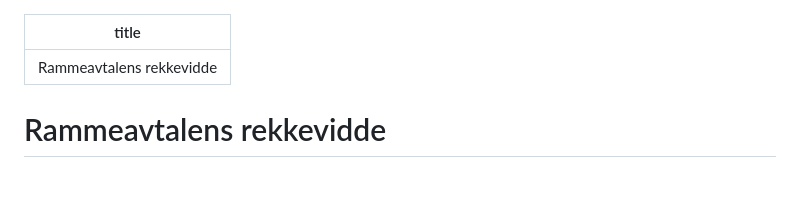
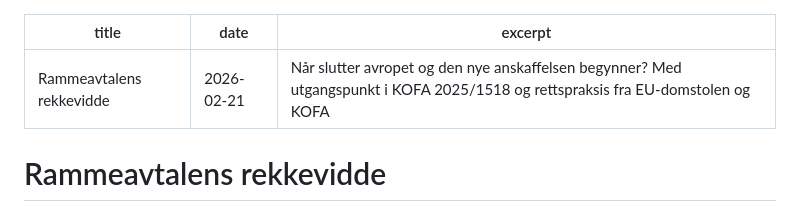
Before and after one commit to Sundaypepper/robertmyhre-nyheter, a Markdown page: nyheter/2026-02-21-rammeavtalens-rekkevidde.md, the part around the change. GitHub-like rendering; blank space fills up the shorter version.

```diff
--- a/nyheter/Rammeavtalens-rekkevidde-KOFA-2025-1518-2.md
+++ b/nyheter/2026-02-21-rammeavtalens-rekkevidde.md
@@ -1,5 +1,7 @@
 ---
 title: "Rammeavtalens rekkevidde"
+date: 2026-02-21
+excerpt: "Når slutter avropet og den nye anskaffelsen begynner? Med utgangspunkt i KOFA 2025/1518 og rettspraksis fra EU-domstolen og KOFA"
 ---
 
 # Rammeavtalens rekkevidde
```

==

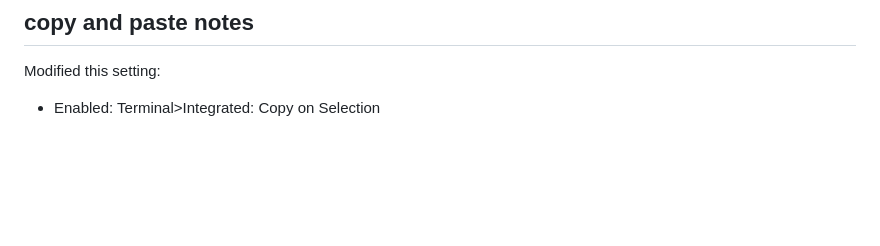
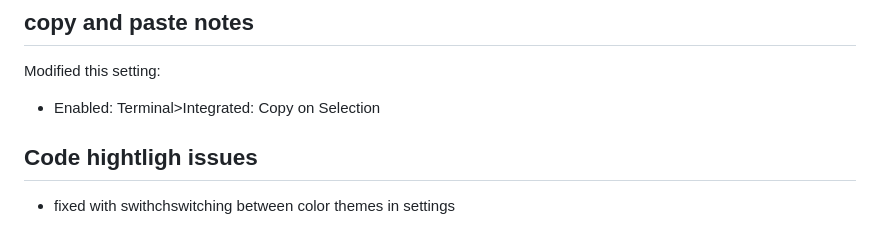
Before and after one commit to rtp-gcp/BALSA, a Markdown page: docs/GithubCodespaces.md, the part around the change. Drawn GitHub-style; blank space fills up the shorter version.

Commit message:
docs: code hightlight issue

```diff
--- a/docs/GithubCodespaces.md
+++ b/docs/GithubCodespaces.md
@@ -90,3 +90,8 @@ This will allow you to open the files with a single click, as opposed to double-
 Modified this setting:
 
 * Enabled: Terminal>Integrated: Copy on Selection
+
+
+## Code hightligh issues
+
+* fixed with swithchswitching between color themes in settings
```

▸ **EXERCISE DESCRIPTION**
Using the records above, say how many lines contain the word "rekkevidde". Write the number alone.

▸ **EXERCISE ANSWER**
5